Nathan Smedley is a Utah native who participated in the series as a featured extra. Smedley, who  didn’t come into the project with acting experience, said he “auditioned on a whim.” After a nerve-racking selection process, he was one of 15 chosen out of an initial pool of about 500. “I loved [the movies] growing up, and it was a dream come true,” Smedley said. 

Smedley said the team behind the show “went out of their way to include Utah talent.” Most of the principal dancers, featured extras and additional extras were local.  Jeff T. Miller, a Utah-based producer of the series, said that Disney was impressed with the local talent behind-the-scenes. “The crew here is as good as anywhere in the world, so why would you want to go somewhere else?” he said. 

For many Utahns who watched “High School Musical” as children, this new series is an exciting homecoming. “It’s great to be part of a show that acknowledges how great Utah really is,” Smedley said. He said the original films were a childhood favorite and source of local pride. “I grew up going to East High to see Sharpay’s pink locker,” he said. “It’s a huge part of film history in Utah.” 

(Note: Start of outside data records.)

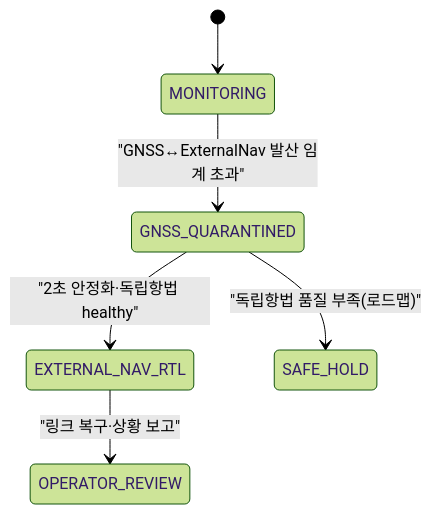
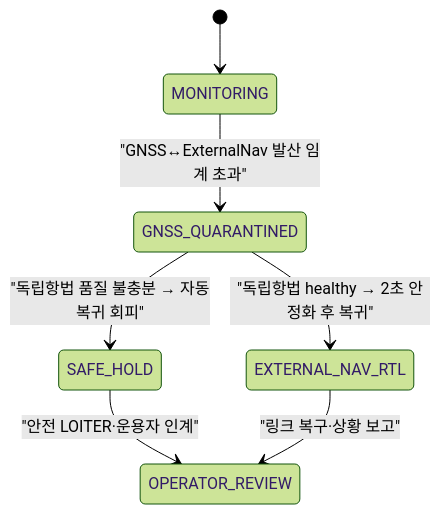
Before and after one commit to coketazo/dah-qualifier: the third of 3 diagrams in README.md, drawn with Mermaid (forest theme). The commit also changed other lines of this file and 10 other files, not shown here.

````diff
--- a/README.md
+++ b/README.md
@@ -175,8 +175,9 @@
 ```mermaid
 stateDiagram-v2
   [*] --> MONITORING
   MONITORING --> GNSS_QUARANTINED: "GNSS↔ExternalNav 발산 임계 초과"
-  GNSS_QUARANTINED --> EXTERNAL_NAV_RTL: "2초 안정화·독립항법 healthy"
-  GNSS_QUARANTINED --> SAFE_HOLD: "독립항법 품질 부족(로드맵)"
+  GNSS_QUARANTINED --> EXTERNAL_NAV_RTL: "독립항법 healthy → 2초 안정화 후 복귀"
+  GNSS_QUARANTINED --> SAFE_HOLD: "독립항법 품질 불충분 → 자동복귀 회피"
+  SAFE_HOLD --> OPERATOR_REVIEW: "안전 LOITER·운용자 인계"
   EXTERNAL_NAV_RTL --> OPERATOR_REVIEW: "링크 복구·상황 보고"
 ```
````
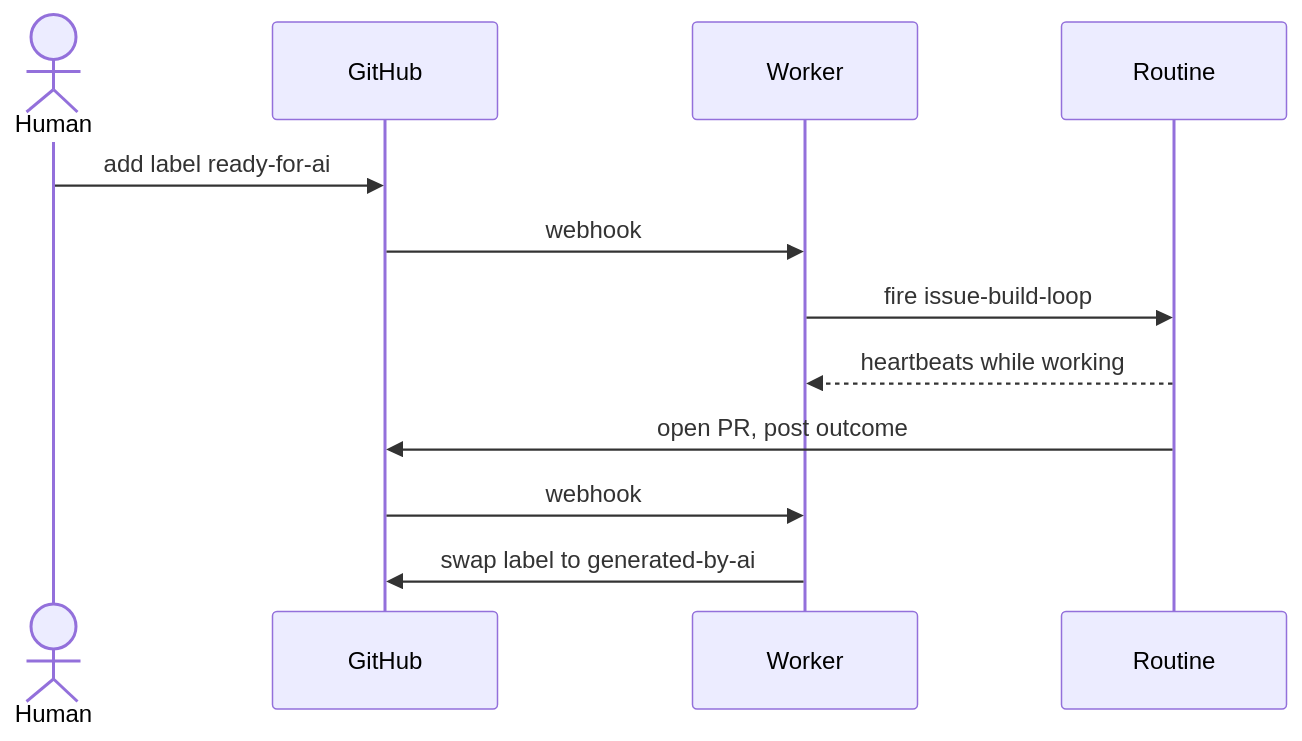
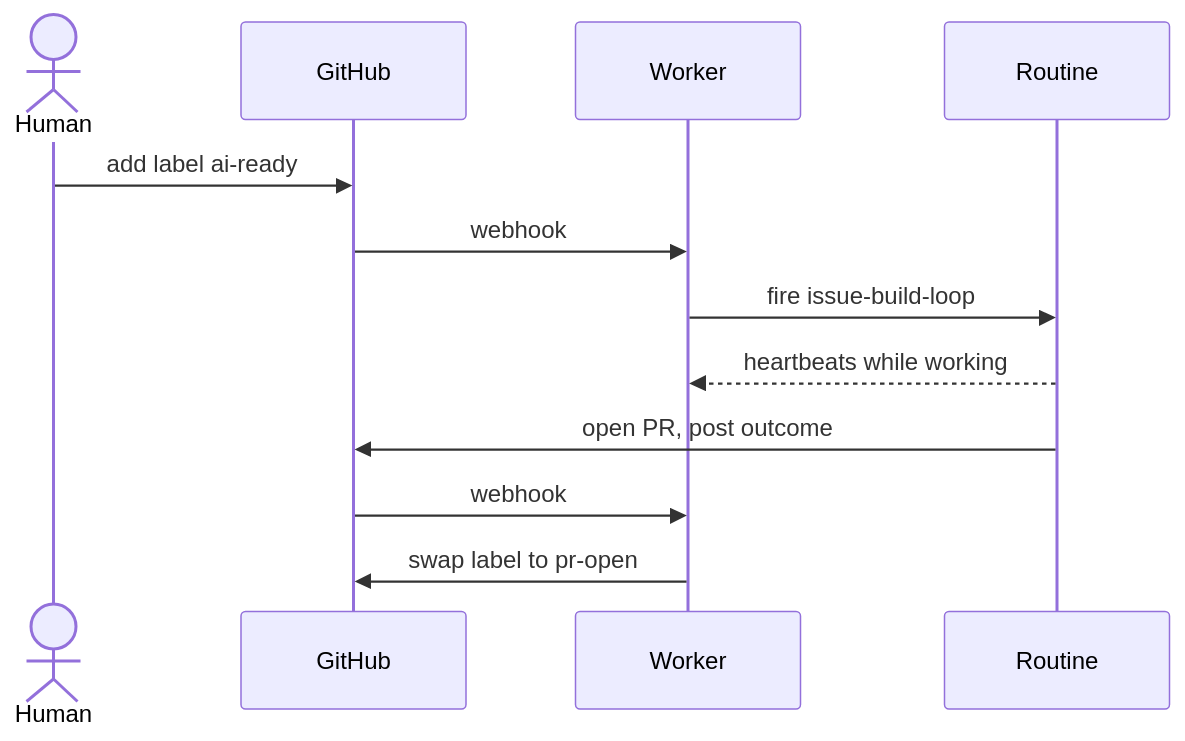
One commit to hifi-phil/umbraco-mcp-ops changed the second of 5 diagrams in docs/agent-orchestration/04-architecture.md. Above: the diagram before and after it, drawn with Mermaid. The commit also changed other lines of this file and 85 other files, not shown here.

````diff
--- a/docs/agent-orchestration/04-architecture.md
+++ b/docs/agent-orchestration/04-architecture.md
@@ -43,16 +43,16 @@
 ```mermaid
 %%{init: {"themeVariables": {"fontSize": "20px"}}}%%
 sequenceDiagram
     actor H as Human
     participant GH as GitHub
     participant W as Worker
     participant R as Routine
 
-    H->>GH: add label ready-for-ai
+    H->>GH: add label ai-ready
     GH->>W: webhook
     W->>R: fire issue-build-loop
     R-->>W: heartbeats while working
     R->>GH: open PR, post outcome
     GH->>W: webhook
-    W->>GH: swap label to generated-by-ai
+    W->>GH: swap label to pr-open
 ```
````
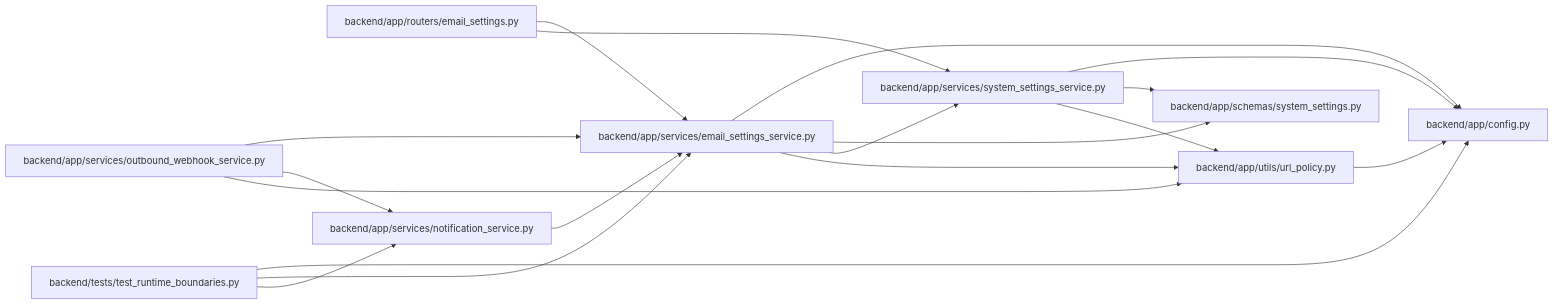
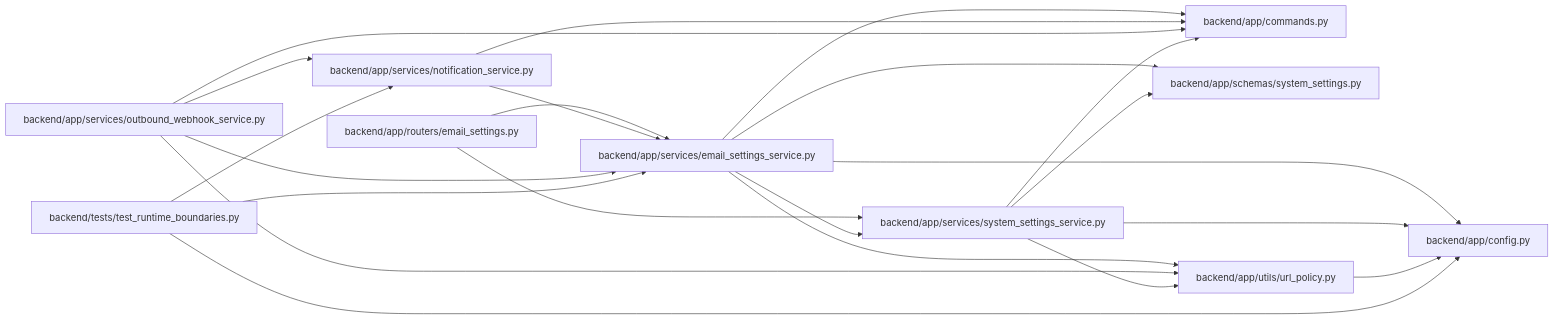
One commit to Denissvgn/WorkChord changed the diagram in docs/llm_wiki/modules/email_settings_service.md. Above: the diagram before and after it, drawn with Mermaid. The commit also changed other lines of this file and 958 other files, not shown here.

First line of the commit message:
docs(wiki): refresh identity and recovery architecture

````diff
--- a/docs/llm_wiki/modules/email_settings_service.md
+++ b/docs/llm_wiki/modules/email_settings_service.md
@@ -29,38 +30,44 @@
 ```mermaid
 flowchart LR
-    n0["backend/app/config.py"]
-    n1["backend/app/routers/email_settings.py"]
-    n2["backend/app/schemas/system_settings.py"]
-    n3["backend/app/services/email_settings_service.py"]
-    n4["backend/app/services/notification_service.py"]
-    n5["backend/app/services/outbound_webhook_service.py"]
-    n6["backend/app/services/system_settings_service.py"]
-    n7["backend/app/utils/url_policy.py"]
-    n8["backend/tests/test_runtime_boundaries.py"]
-    n1 --> n3
-    n1 --> n6
-    n3 --> n0
-    n3 --> n2
-    n3 --> n6
-    n3 --> n7
+    n0["backend/app/commands.py"]
+    n1["backend/app/config.py"]
+    n2["backend/app/routers/email_settings.py"]
+    n3["backend/app/schemas/system_settings.py"]
+    n4["backend/app/services/email_settings_service.py"]
+    n5["backend/app/services/notification_service.py"]
+    n6["backend/app/services/outbound_webhook_service.py"]
+    n7["backend/app/services/system_settings_service.py"]
+    n8["backend/app/utils/url_policy.py"]
+    n9["backend/tests/test_runtime_boundaries.py"]
+    n2 --> n4
+    n2 --> n7
+    n4 --> n0
+    n4 --> n1
     n4 --> n3
-    n5 --> n3
+    n4 --> n7
+    n4 --> n8
+    n5 --> n0
     n5 --> n4
-    n5 --> n7
     n6 --> n0
-    n6 --> n2
-    n6 --> n7
+    n6 --> n4
+    n6 --> n5
+    n6 --> n8
     n7 --> n0
-    n8 --> n0
-    n8 --> n3
-    n8 --> n4
-    click n0 "../modules/config.md"
-    click n1 "../modules/routers_email_settings.md"
-    click n2 "../modules/schemas_system_settings.md"
-    click n3 "../modules/email_settings_service.md"
-    click n4 "../modules/notification_service.md"
-    click n5 "../modules/outbound_webhook_service.md"
-    click n6 "../modules/system_settings_service.md"
-    click n7 "../modules/url_policy.md"
-    click n8 "../modules/test_runtime_boundaries.md"
+    n7 --> n1
+    n7 --> n3
+    n7 --> n8
+    n8 --> n1
+    n9 --> n1
+    n9 --> n4
+    n9 --> n5
+    click n0 "../modules/commands.md"
+    click n1 "../modules/config.md"
+    click n2 "../modules/routers_email_settings.md"
+    click n3 "../modules/schemas_system_settings.md"
+    click n4 "../modules/email_settings_service.md"
+    click n5 "../modules/notification_service.md"
+    click n6 "../modules/outbound_webhook_service.md"
+    click n7 "../modules/system_settings_service.md"
+    click n8 "../modules/url_policy.md"
+    click n9 "../modules/test_runtime_boundaries.md"
 ```
````
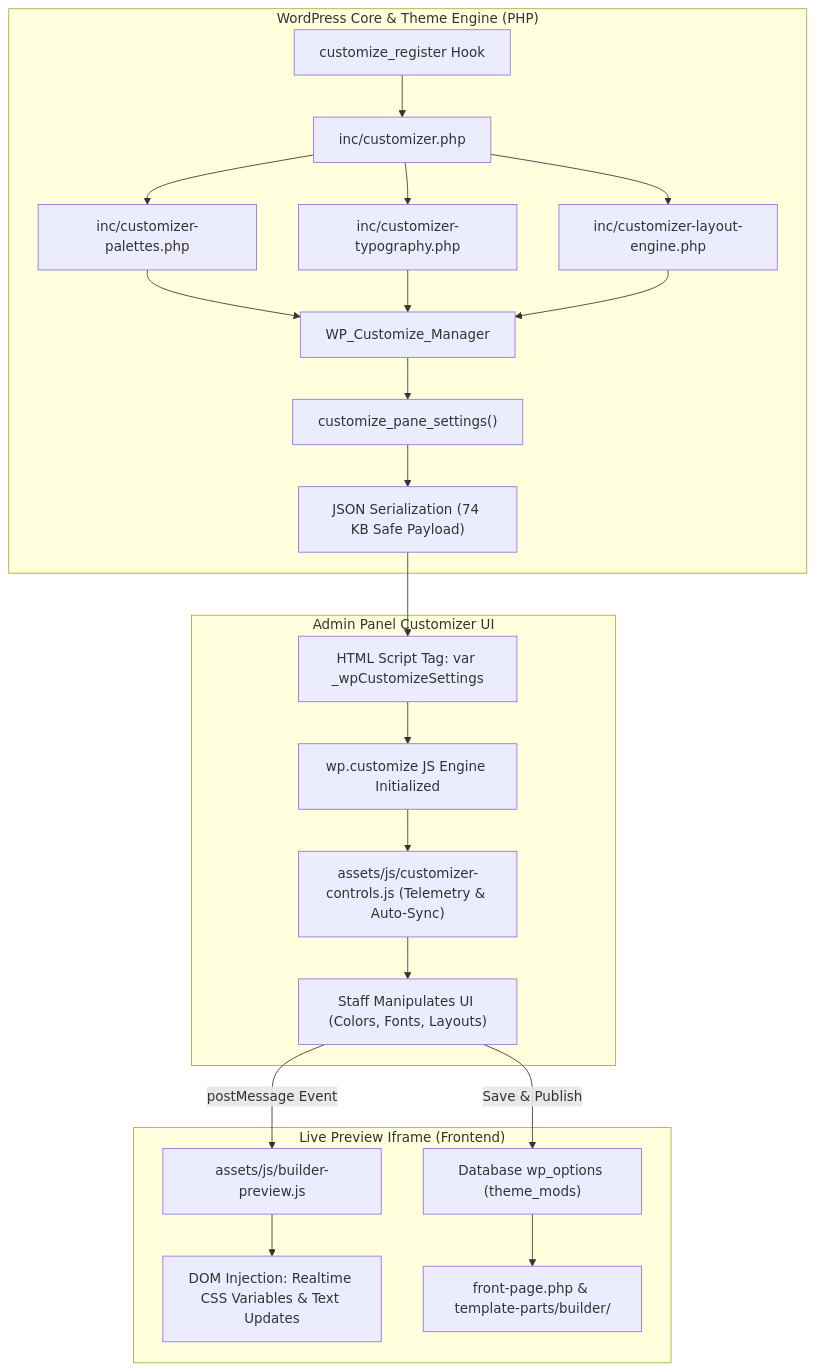
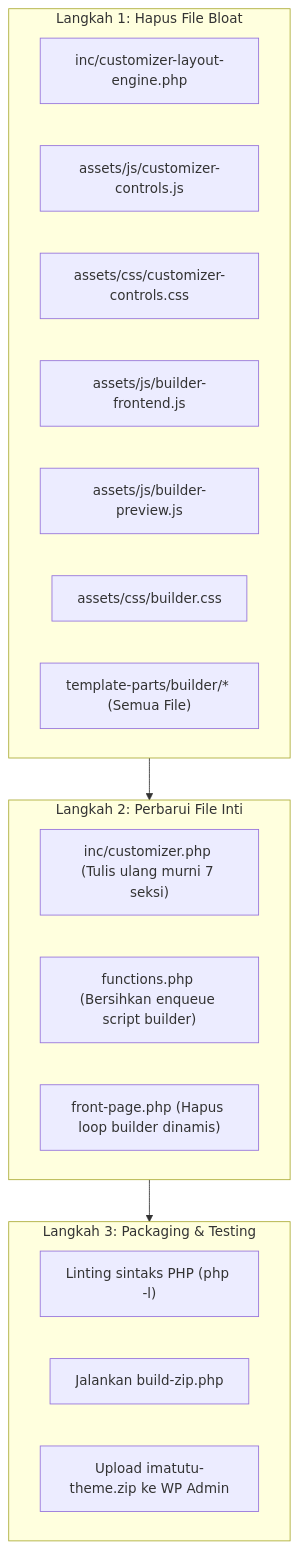
Before and after one commit to debudhiart/Imatutu-themes: the diagram in issue.md, drawn with Mermaid. The commit also changed other lines of this file and 3 other files, not shown here.

````diff
--- a/issue.md
+++ b/issue.md
@@ -190,27 +50,26 @@
 ```mermaid
 flowchart TD
-    subgraph WP_Backend["WordPress Core & Theme Engine (PHP)"]
-        A["customize_register Hook"] --> B["inc/customizer.php"]
-        B --> C["inc/customizer-palettes.php"]
-        B --> D["inc/customizer-typography.php"]
-        B --> E["inc/customizer-layout-engine.php"]
-        
-        C & D & E --> F["WP_Customize_Manager"]
-        F --> G["customize_pane_settings()"]
-        G --> H["JSON Serialization (74 KB Safe Payload)"]
+    subgraph Delete["Langkah 1: Hapus File Bloat"]
+        D1["inc/customizer-layout-engine.php"]
+        D2["assets/js/customizer-controls.js"]
+        D3["assets/css/customizer-controls.css"]
+        D4["assets/js/builder-frontend.js"]
+        D5["assets/js/builder-preview.js"]
+        D6["assets/css/builder.css"]
+        D7["template-parts/builder/* (Semua File)"]
     end
 
-    subgraph Browser_Admin["Admin Panel Customizer UI"]
-        H --> I["HTML Script Tag: var _wpCustomizeSettings"]
-        I --> J["wp.customize JS Engine Initialized"]
-        J --> K["assets/js/customizer-controls.js (Telemetry & Auto-Sync)"]
-        K --> L["Staff Manipulates UI (Colors, Fonts, Layouts)"]
+    subgraph Refactor["Langkah 2: Perbarui File Inti"]
+        F1["inc/customizer.php (Tulis ulang murni 7 seksi)"]
+        F2["functions.php (Bersihkan enqueue script builder)"]
+        F3["front-page.php (Hapus loop builder dinamis)"]
     end
 
-    subgraph Preview_Iframe["Live Preview Iframe (Frontend)"]
-        L -- postMessage Event --> M["assets/js/builder-preview.js"]
-        M --> N["DOM Injection: Realtime CSS Variables & Text Updates"]
-        L -- Save & Publish --> O["Database wp_options (theme_mods)"]
-        O --> P["front-page.php & template-parts/builder/"]
+    subgraph Build["Langkah 3: Packaging & Testing"]
+        B1["Linting sintaks PHP (php -l)"]
+        B2["Jalankan build-zip.php"]
+        B3["Upload imatutu-theme.zip ke WP Admin"]
     end
+
+    Delete --> Refactor --> Build
 ```
````
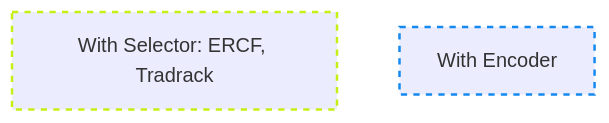
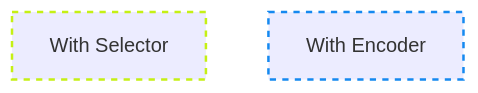
The second of 2 diagrams in MMU-Calibration.md (3DCoded/Happy-Hare), drawn with Mermaid before and after one commit.

````diff
--- a/MMU-Calibration.md
+++ b/MMU-Calibration.md
@@ -38,8 +38,8 @@
 ```mermaid
 graph TD;
-    LINEAR_SELECTOR["With Selector: ERCF, Tradrack"]
+    LINEAR_SELECTOR["With Selector"]
     ENCODER["With Encoder"]
 
     style LINEAR_SELECTOR stroke-dasharray: 5 5, stroke:#c5f015, stroke-width:2px
     style ENCODER stroke-dasharray: 5 5, stroke:#1589f0, stroke-width:2px
 ```
````
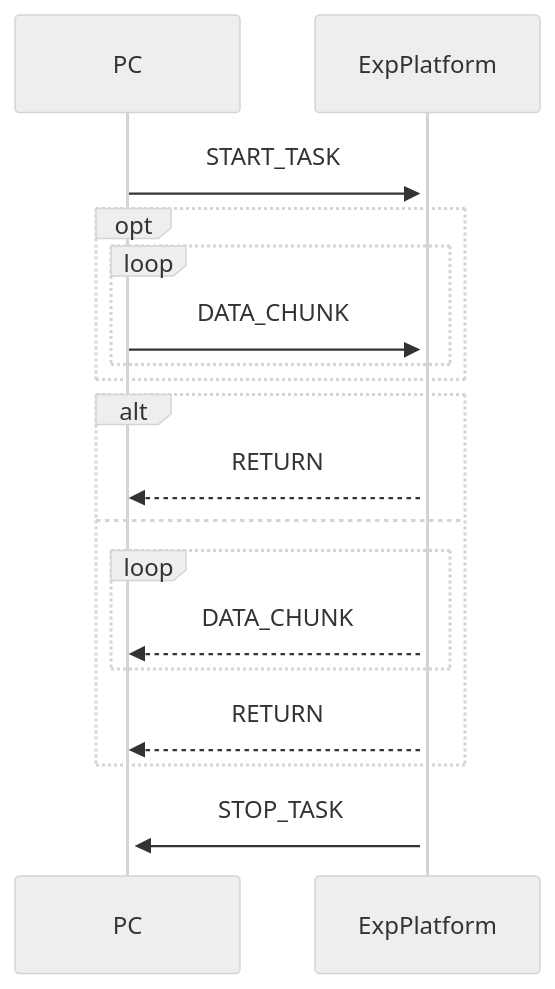
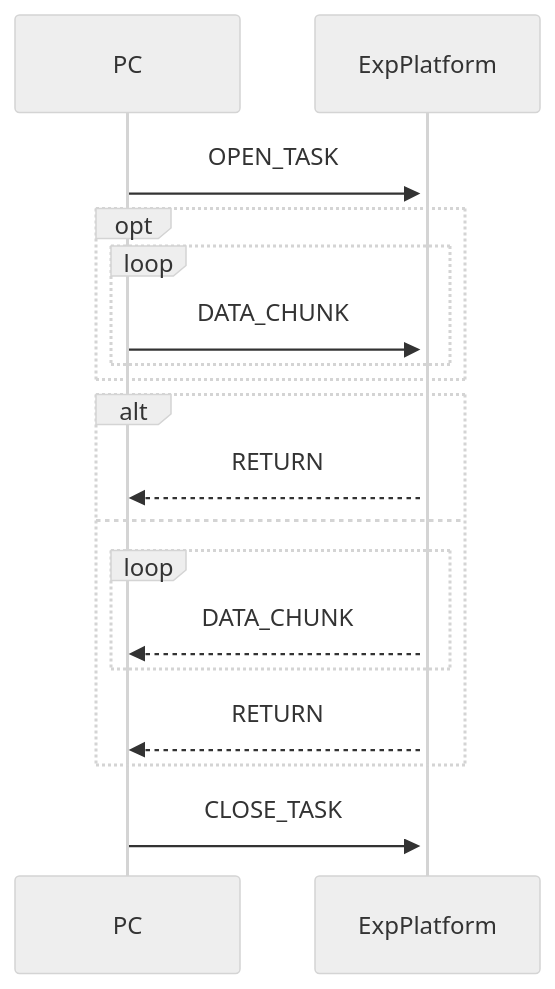
Before and after one commit to es-ude/elastic-ai.experiment-framework: the second of 2 diagrams in draft_protocol.md, drawn with Mermaid (neutral theme). The commit also changed other lines of this file, not shown here.

Commit message:
fix: correct message format in open/close task workflow

````diff
--- a/draft_protocol.md
+++ b/draft_protocol.md
@@ -111,18 +176,18 @@
 ```mermaid
 sequenceDiagram
-  PC->>+ExpPlatform: START_TASK
+  PC->>+ExpPlatform: OPEN_TASK
   opt
       loop
         PC->>ExpPlatform: DATA_CHUNK
       end
   end
   alt
     ExpPlatform-->>PC: RETURN
   else
     loop
       ExpPlatform-->>PC: DATA_CHUNK
     end
     ExpPlatform-->>PC: RETURN
   end
-   ExpPlatform->>+PC: STOP_TASK
+   PC->>ExpPlatform: CLOSE_TASK
 ```
````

East High School, complete with that famous pink locker, is still a popular tourist attraction — students still sometimes see tour buses parked outside the school. The Utah Office of Tourism even has a four-day itinerary for super fans. (For just a measly four-hour drive, you can drive a go-kart that might have touched the butt of Zac Efron.) Clearly, the state wants to stay in Disney’s good graces. The Governor’s Office of Economic Development provided a tax incentive for the production of season one.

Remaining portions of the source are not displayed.